§ Assignment
Each line from the top of the listing down to and including the line with "not open yet.</p>" must be duplicated exactly; pictures are to be skipped.

§ Records to use
________

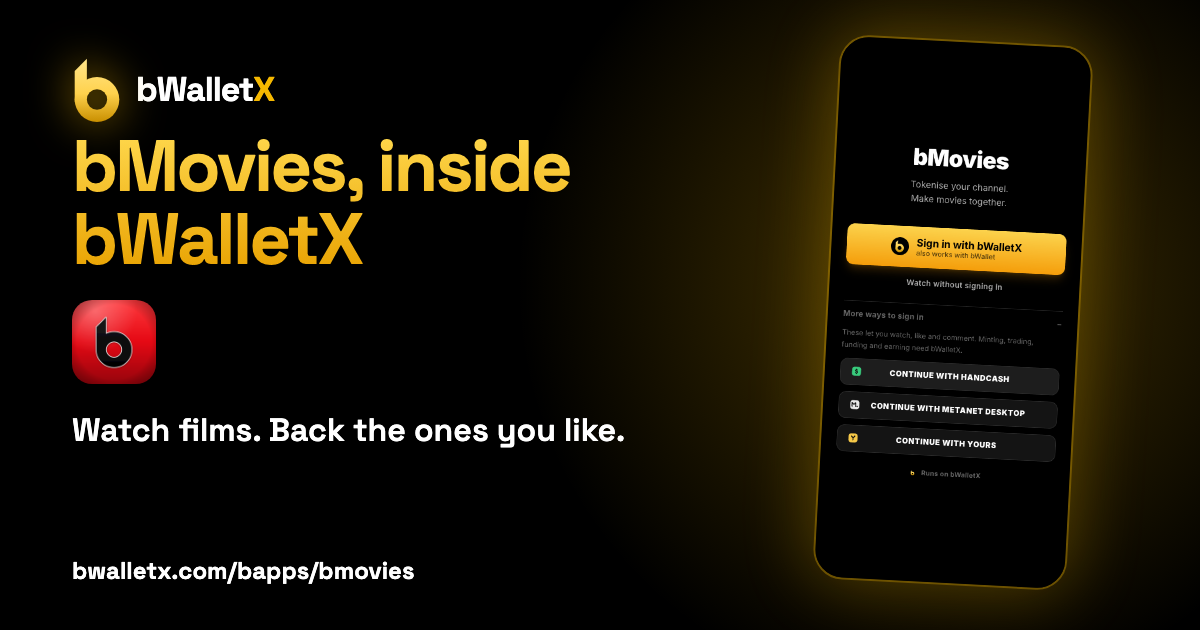
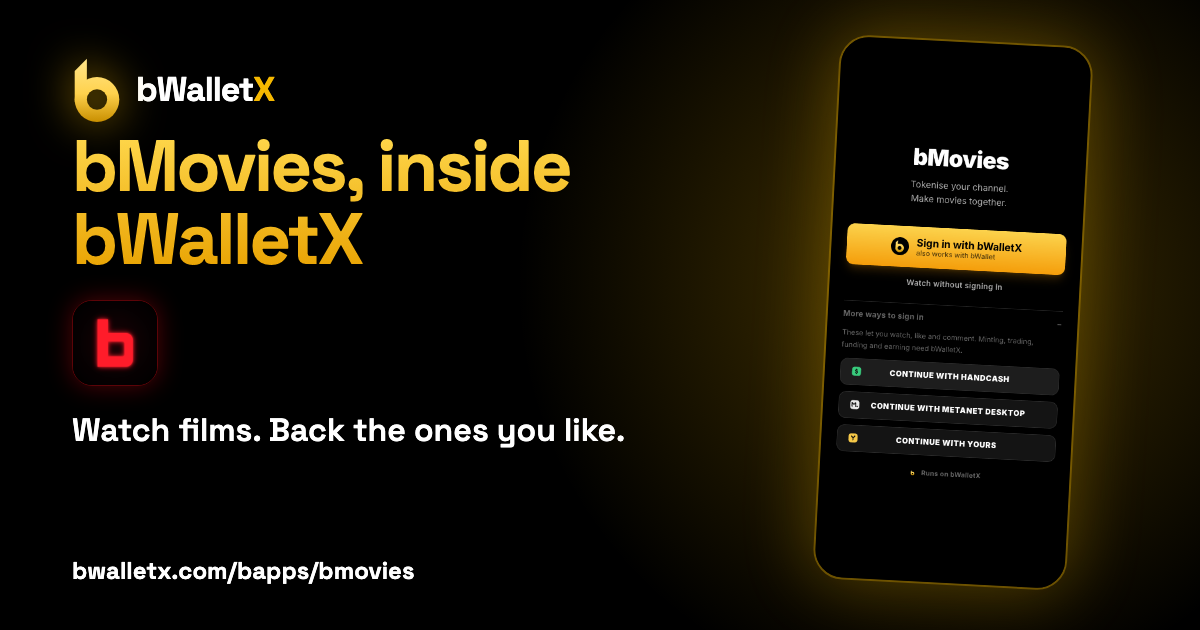
bMovies: black tile with glowing red b (512/192) on /bapps, /bapps/bmovies and its OG

Changed region(s): [[0.0308, 0.4524, 0.1542, 0.6333]]

diff --git a/bapps.html b/bapps.html
@@ -87,7 +87,7 @@
 
       <h2>All bApps</h2>
       <p class="small"><b>Live</b>: working, in daily use. <b>Beta</b>: the site works, but it's early. <b>Coming</b>: not open yet.</p>
-      <h3 class="grp">Featured</h3><div class="bgrid"><a class="bc" href="https://www.bitcoinchat.online" target="_blank" rel="noopener"><img src="/bapps/bchat.png" alt="" width="48" height="48" loading="lazy" /><span class="bt"><b>bChat</b><span class="chip c-live">Live</span></span><span class="bv">Chat, voice and video messages, tokenised group chats</span><span class="go">Open &rarr;</span></a><a class="bc" href="/bapps/bmovies"><img src="/bapps/bmovies.png" alt="" width="48" height="48" loading="lazy" /><span class="bt"><b>bMovies</b><span class="chip c-live">Live</span></span><span class="bv">Watch and back tokenised films</span><span class="go">Read more &rarr;</span></a><a class="bc" href="https://www.bmovies.app/bmusic" target="_blank" rel="noopener"><img src="/bapps/bmusic.png" alt="" width="48" height="48" loading="lazy" /><span class="bt"><b>bMusic</b><span class="chip c-live">Live</span></span><span class="bv">Tokenise your music; fans who hold it make the video with you</span><span class="go">Open &rarr;</span></a><a class="bc" href="https://www.bitcoin-mint.com/mint" target="_blank" rel="noopener"><img src="/bapps/bmint.png" alt="" width="48" height="48" loading="lazy" /><span class="bt"><b>bMint</b><span class="chip c-live">Live</span></span><span class="bv">Design, stamp and mint tokens, currency and media on-chain</span><span class="go">Open &rarr;</span></a><a class="bc" href="https://bitcoin-writer.com/" target="_blank" rel="noopener"><img src="/bapps/bwriter.png" alt="" width="48" height="48" loading="lazy" /><span class="bt"><b>bWriter</b><span class="chip c-live">Live</span></span><span class="bv">Write and save documents on-chain</span><span class="go">Open &rarr;</span></a></div><h3 class="grp">Work</h3><div class="bgrid"><a class="bc" href="https://bitcoin-spreadsheet.vercel.app" target="_blank" rel="noopener"><img src="/bapps/bsheets.png" alt="" width="48" height="48" loading="lazy" /><span class="bt"><b>bSheets</b><span class="chip c-live">Live</span></span><span class="bv">Spreadsheets saved on-chain</span><span class="go">Open &rarr;</span></a><a class="bc" href="https://bitcoin-email.vercel.app" target="_blank" rel="noopener"><img src="/bapps/bmail.png" alt="" width="48" height="48" loading="lazy" /><span class="bt"><b>bMail</b><span class="chip c-beta">Beta</span></span><span class="bv">Send email that pays and gets paid</span><span class="go">Open &rarr;</span></a><a class="bc" href="https://bitcoin-drive.vercel.app" target="_blank" rel="noopener"><img src="/bapps/bdrive.png" alt="" width="48" height="48" loading="lazy" /><span class="bt"><b>bDrive</b><span class="chip c-beta">Beta</span></span><span class="bv">Store and share files on-chain</span><span class="go">Open &rarr;</span></a><a class="bc" href="https://bitcoin-calendar.vercel.app" target="_blank" rel="noopener"><img src="/bapps/bcal.png" alt="" width="48" height="48" loading="lazy" /><span class="bt"><b>bCal</b><span class="chip c-beta">Beta</span></span><span class="bv">Keep a calendar on Bitcoin</span><span class="go">Open &rarr;</span></a><a class="bc" href="https://bitcoin-code.vercel.app" target="_blank" rel="noopener"><img src="/bapps/bcode.png" alt="" width="48" height="48" loading="lazy" /><span class="bt"><b>bCode</b><span class="chip c-beta">Beta</span></span><span class="bv">Build apps on Bitcoin</span><span class="go">Open &rarr;</span></a><a class="bc" href="https://bitcoin-jobs.vercel.app" target="_blank" rel="noopener"><img src="/bapps/bjobs.png" alt="" width="48" height="48" loading="lazy" /><span class="bt"><b>bJobs</b><span class="chip c-beta">Beta</span></span><span class="bv">Find work and hire, paid in BSV</span><span class="go">Open &rarr;</span></a><a class="bc" href="https://bitcoin-identity.vercel.app" target="_blank" rel="noopener"><img src="/bapps/bid.png" alt="" width="48" height="48" loading="lazy" /><span class="bt"><b>bID</b><span class="chip c-beta">Beta</span></span><span class="bv">Manage your on-chain identity</span><span class="go">Open &rarr;</span></a><a class="bc" href="https://bitcoin-search.vercel.app" target="_blank" rel="noopener"><img src="/bapps/bsearch.png" alt="" width="48" height="48" loading="lazy" /><span class="bt"><b>bSearch</b><span class="chip c-beta">Beta</span></span><span class="bv">Search what lives on-chain</span><span class="go">Open &rarr;</span></a><a class="bc" href="https://bitcoin-dns.vercel.app" target="_blank" rel="noopener"><img src="/bapps/bdns.png" alt="" width="48" height="48" loading="lazy" /><span class="bt"><b>bDNS</b><span class="chip c-beta">Beta</span></span><span class="bv">Register and trade names on Bitcoin</span><span class="go">Open &rarr;</span></a></div><h3 class="grp">Media</h3><div class="bgrid"><a class="bc" href="https://bitcoin-video-nine.vercel.app" target="_blank" rel="noopener"><img src="/bapps/bvideo.png" alt="" width="48" height="48" loading="lazy" /><span class="bt"><b>bVideo</b><span class="chip c-beta">Beta</span></span><span class="bv">Watch and publish video</span><span class="go">Open &rarr;</span></a><a class="bc" href="https://bitcoin-radio.vercel.app" target="_blank" rel="noopener"><img src="/bapps/bradio.png" alt="" width="48" height="48" loading="lazy" /><span class="bt"><b>bRadio</b><span class="chip c-beta">Beta</span></span><span class="bv">Listen to and run Bitcoin radio</span><span class="go">Open &rarr;</span></a><a class="bc" href="https://bitcoin-photos.vercel.app" target="_blank" rel="noopener"><img src="/bapps/bphotos.png" alt="" width="48" height="48" loading="lazy" /><span class="bt"><b>bPhotos</b><span class="chip c-beta">Beta</span></span><span class="bv">Turn photos into NFTs</span><span class="go">Open &rarr;</span></a><a class="bc" href="https://bitcoin-art.vercel.app" target="_blank" rel="noopener"><img src="/bapps/bart.png" alt="" width="48" height="48" loading="lazy" /><span class="bt"><b>bArt</b><span class="chip c-beta">Beta</span></span><span class="bv">Collect and show on-chain art</span><span class="go">Open &rarr;</span></a><a class="bc" href="https://bitcoin-paint.vercel.app" target="_blank" rel="noopener"><img src="/bapps/bpaint.png" alt="" width="48" height="48" loading="lazy" /><span class="bt"><b>bPaint</b><span class="chip c-beta">Beta</span></span><span class="bv">Paint and inscribe your work</span><span class="go">Open &rarr;</span></a><a class="bc" href="https://bitcoin-3d.vercel.app" target="_blank" rel="noopener"><img src="/bapps/b3d.png" alt="" width="48" height="48" loading="lazy" /><span class="bt"><b>b3D</b><span class="chip c-beta">Beta</span></span><span class="bv">Model and own 3D designs</span><span class="go">Open &rarr;</span></a><a class="bc" href="https://bitcoin-books-bay.vercel.app" target="_blank" rel="noopener"><img src="/bapps/bbooks.png" alt="" width="48" height="48" loading="lazy" /><span class="bt"><b>bBooks</b><span class="chip c-beta">Beta</span></span><span class="bv">Read and publish books</span><span class="go">Open &rarr;</span></a><div class="bc off"><img src="/bapps/bedu.png" alt="" width="48" height="48" loading="lazy" /><span class="bt"><b>bEdu</b><span class="chip c-coming">Coming</span></span><span class="bv">Learn and teach courses</span><span class="go">Coming</span></div></div><h3 class="grp">Social &amp; more</h3><div class="bgrid"><a class="bc" href="https://agents.bwalletx.com" target="_blank" rel="noopener"><img src="/bapps/bagents.png" alt="" width="48" height="48" loading="lazy" /><span class="bt"><b>bAgents</b><span class="chip c-beta">Beta</span></span><span class="bv">Run your AI agents and their budgets</span><span class="go">Open &rarr;</span></a><a class="bc" href="https://bitcoin-social.vercel.app" target="_blank" rel="noopener"><img src="/bapps/bsocial.png" alt="" width="48" height="48" loading="lazy" /><span class="bt"><b>bSocial</b><span class="chip c-beta">Beta</span></span><span class="bv">Post and follow on Bitcoin</span><span class="go">Open &rarr;</span></a><a class="bc" href="https://bitcoin-gaming.vercel.app" target="_blank" rel="noopener"><img src="/bapps/bgames.png" alt="" width="48" height="48" loading="lazy" /><span class="bt"><b>bGames</b><span class="chip c-beta">Beta</span></span><span class="bv">Play games on Bitcoin</span><span class="go">Open &rarr;</span></a><a class="bc" href="https://bitcoin-maps.vercel.app" target="_blank" rel="noopener"><img src="/bapps/bmaps.png" alt="" width="48" height="48" loading="lazy" /><span class="bt"><b>bMaps</b><span class="chip c-beta">Beta</span></span><span class="bv">Find places that take Bitcoin</span><span class="go">Open &rarr;</span></a></div>
+      <h3 class="grp">Featured</h3><div class="bgrid"><a class="bc" href="https://www.bitcoinchat.online" target="_blank" rel="noopener"><img src="/bapps/bchat.png" alt="" width="48" height="48" loading="lazy" /><span class="bt"><b>bChat</b><span class="chip c-live">Live</span></span><span class="bv">Chat, voice and video messages, tokenised group chats</span><span class="go">Open &rarr;</span></a><a class="bc" href="/bapps/bmovies"><img src="/bapps/bmovies-192.png" alt="" width="48" height="48" loading="lazy" /><span class="bt"><b>bMovies</b><span class="chip c-live">Live</span></span><span class="bv">Watch and back tokenised films</span><span class="go">Read more &rarr;</span></a><a class="bc" href="https://www.bmovies.app/bmusic" target="_blank" rel="noopener"><img src="/bapps/bmusic.png" alt="" width="48" height="48" loading="lazy" /><span class="bt"><b>bMusic</b><span class="chip c-live">Live</span></span><span class="bv">Tokenise your music; fans who hold it make the video with you</span><span class="go">Open &rarr;</span></a><a class="bc" href="https://www.bitcoin-mint.com/mint" target="_blank" rel="noopener"><img src="/bapps/bmint.png" alt="" width="48" height="48" loading="lazy" /><span class="bt"><b>bMint</b><span class="chip c-live">Live</span></span><span class="bv">Design, stamp and mint tokens, currency and media on-chain</span><span class="go">Open &rarr;</span></a><a class="bc" href="https://bitcoin-writer.com/" target="_blank" rel="noopener"><img src="/bapps/bwriter.png" alt="" width="48" height="48" loading="lazy" /><span class="bt"><b>bWriter</b><span class="chip c-live">Live</span></span><span class="bv">Write and save documents on-chain</span><span class="go">Open &rarr;</span></a></div><h3 class="grp">Work</h3><div class="bgrid"><a class="bc" href="https://bitcoin-spreadsheet.vercel.app" target="_blank" rel="noopener"><img src="/bapps/bsheets.png" alt="" width="48" height="48" loading="lazy" /><span class="bt"><b>bSheets</b><span class="chip c-live">Live</span></span><span class="bv">Spreadsheets saved on-chain</span><span class="go">Open &rarr;</span></a><a class="bc" href="https://bitcoin-email.vercel.app" target="_blank" rel="noopener"><img src="/bapps/bmail.png" alt="" width="48" height="48" loading="lazy" /><span class="bt"><b>bMail</b><span class="chip c-beta">Beta</span></span><span class="bv">Send email that pays and gets paid</span><span class="go">Open &rarr;</span></a><a class="bc" href="https://bitcoin-drive.vercel.app" target="_blank" rel="noopener"><img src="/bapps/bdrive.png" alt="" width="48" height="48" loading="lazy" /><span class="bt"><b>bDrive</b><span class="chip c-beta">Beta</span></span><span class="bv">Store and share files on-chain</span><span class="go">Open &rarr;</span></a><a class="bc" href="https://bitcoin-calendar.vercel.app" target="_blank" rel="noopener"><img src="/bapps/bcal.png" alt="" width="48" height="48" loading="lazy" /><span class="bt"><b>bCal</b><span class="chip c-beta">Beta</span></span><span class="bv">Keep a calendar on Bitcoin</span><span class="go">Open &rarr;</span></a><a class="bc" href="https://bitcoin-code.vercel.app" target="_blank" rel="noopener"><img src="/bapps/bcode.png" alt="" width="48" height="48" loading="lazy" /><span class="bt"><b>bCode</b><span class="chip c-beta">Beta</span></span><span class="bv">Build apps on Bitcoin</span><span class="go">Open &rarr;</span></a><a class="bc" href="https://bitcoin-jobs.vercel.app" target="_blank" rel="noopener"><img src="/bapps/bjobs.png" alt="" width="48" height="48" loading="lazy" /><span class="bt"><b>bJobs</b><span class="chip c-beta">Beta</span></span><span class="bv">Find work and hire, paid in BSV</span><span class="go">Open &rarr;</span></a><a class="bc" href="https://bitcoin-identity.vercel.app" target="_blank" rel="noopener"><img src="/bapps/bid.png" alt="" width="48" height="48" loading="lazy" /><span class="bt"><b>bID</b><span class="chip c-beta">Beta</span></span><span class="bv">Manage your on-chain identity</span><span class="go">Open &rarr;</span></a><a class="bc" href="https://bitcoin-search.vercel.app" target="_blank" rel="noopener"><img src="/bapps/bsearch.png" alt="" width="48" height="48" loading="lazy" /><span class="bt"><b>bSearch</b><span class="chip c-beta">Beta</span></span><span class="bv">Search what lives on-chain</span><span class="go">Open &rarr;</span></a><a class="bc" href="https://bitcoin-dns.vercel.app" target="_blank" rel="noopener"><img src="/bapps/bdns.png" alt="" width="48" height="48" loading="lazy" /><span class="bt"><b>bDNS</b><span class="chip c-beta">Beta</span></span><span class="bv">Register and trade names on Bitcoin</span><span class="go">Open &rarr;</span></a></div><h3 class="grp">Media</h3><div class="bgrid"><a class="bc" href="https://bitcoin-video-nine.vercel.app" target="_blank" rel="noopener"><img src="/bapps/bvideo.png" alt="" width="48" height="48" loading="lazy" /><span class="bt"><b>bVideo</b><span class="chip c-beta">Beta</span></span><span class="bv">Watch and publish video</span><span class="go">Open &rarr;</span></a><a class="bc" href="https://bitcoin-radio.vercel.app" target="_blank" rel="noopener"><img src="/bapps/bradio.png" alt="" width="48" height="48" loading="lazy" /><span class="bt"><b>bRadio</b><span class="chip c-beta">Beta</span></span><span class="bv">Listen to and run Bitcoin radio</span><span class="go">Open &rarr;</span></a><a class="bc" href="https://bitcoin-photos.vercel.app" target="_blank" rel="noopener"><img src="/bapps/bphotos.png" alt="" width="48" height="48" loading="lazy" /><span class="bt"><b>bPhotos</b><span class="chip c-beta">Beta</span></span><span class="bv">Turn photos into NFTs</span><span class="go">Open &rarr;</span></a><a class="bc" href="https://bitcoin-art.vercel.app" target="_blank" rel="noopener"><img src="/bapps/bart.png" alt="" width="48" height="48" loading="lazy" /><span class="bt"><b>bArt</b><span class="chip c-beta">Beta</span></span><span class="bv">Collect and show on-chain art</span><span class="go">Open &rarr;</span></a><a class="bc" href="https://bitcoin-paint.vercel.app" target="_blank" rel="noopener"><img src="/bapps/bpaint.png" alt="" width="48" height="48" loading="lazy" /><span class="bt"><b>bPaint</b><span class="chip c-beta">Beta</span></span><span class="bv">Paint and inscribe your work</span><span class="go">Open &rarr;</span></a><a class="bc" href="https://bitcoin-3d.vercel.app" target="_blank" rel="noopener"><img src="/bapps/b3d.png" alt="" width="48" height="48" loading="lazy" /><span class="bt"><b>b3D</b><span class="chip c-beta">Beta</span></span><span class="bv">Model and own 3D designs</span><span class="go">Open &rarr;</span></a><a class="bc" href="https://bitcoin-books-bay.vercel.app" target="_blank" rel="noopener"><img src="/bapps/bbooks.png" alt="" width="48" height="48" loading="lazy" /><span class="bt"><b>bBooks</b><span class="chip c-beta">Beta</span></span><span class="bv">Read and publish books</span><span class="go">Open &rarr;</span></a><div class="bc off"><img src="/bapps/bedu.png" alt="" width="48" height="48" loading="lazy" /><span class="bt"><b>bEdu</b><span class="chip c-coming">Coming</span></span><span class="bv">Learn and teach courses</span><span class="go">Coming</span></div></div><h3 class="grp">Social &amp; more</h3><div class="bgrid"><a class="bc" href="https://agents.bwalletx.com" target="_blank" rel="noopener"><img src="/bapps/bagents.png" alt="" width="48" height="48" loading="lazy" /><span class="bt"><b>bAgents</b><span class="chip c-beta">Beta</span></span><span class="bv">Run your AI agents and their budgets</span><span class="go">Open &rarr;</span></a><a class="bc" href="https://bitcoin-social.vercel.app" target="_blank" rel="noopener"><img src="/bapps/bsocial.png" alt="" width="48" height="48" loading="lazy" /><span class="bt"><b>bSocial</b><span class="chip c-beta">Beta</span></span><span class="bv">Post and follow on Bitcoin</span><span class="go">Open &rarr;</span></a><a class="bc" href="https://bitcoin-gaming.vercel.app" target="_blank" rel="noopener"><img src="/bapps/bgames.png" alt="" width="48" height="48" loading="lazy" /><span class="bt"><b>bGames</b><span class="chip c-beta">Beta</span></span><span class="bv">Play games on Bitcoin</span><span class="go">Open &rarr;</span></a><a class="bc" href="https://bitcoin-maps.vercel.app" target="_blank" rel="noopener"><img src="/bapps/bmaps.png" alt="" width="48" height="48" loading="lazy" /><span class="bt"><b>bMaps</b><span class="chip c-beta">Beta</span></span><span class="bv">Find places that take Bitcoin</span><span class="go">Open &rarr;</span></a></div>
 
       <h2>Build your own</h2>
       <div class="rules">

diff --git a/bapps/bmovies.html b/bapps/bmovies.html
@@ -72,7 +72,7 @@
     <script src="/nav.js"></script>
         <main class="ext">
       <p class="small"><a href="/bapps">&larr; All bApps</a></p>
-      <img src="/bapps/bmovies.png" alt="bMovies" width="72" height="72" style="border-radius:16px" />
+      <img src="/bapps/bmovies-192.png" alt="bMovies" width="72" height="72" style="border-radius:16px" />
       <h1>bMovies, inside bWallet<span class="gold">X</span></h1>
       <p class="lede">bMovies is a film feed on Bitcoin SV. Scroll it like Instagram, watch thousands of films, and back the ones you want more of. Sign in with bWalletX and it works like part of your wallet.</p>
       <div class="ctas"><a class="p" href="https://bmovies.app" target="_blank" rel="noopener">Open bMovies</a><a href="/get">Get bWalletX</a></div>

________

§ Exercise response
bMovies: black tile with glowing red b (512/192) on /bapps, /bapps/bmovies and its OG

Changed region(s): [[0.0308, 0.4524, 0.1542, 0.6333]]

diff --git a/bapps.html b/bapps.html
@@ -87,7 +87,7 @@
 
       <h2>All bApps</h2>
       <p class="small"><b>Live</b>: working, in daily use. <b>Beta</b>: the site works, but it's early. <b>Coming</b>: not open yet.</p>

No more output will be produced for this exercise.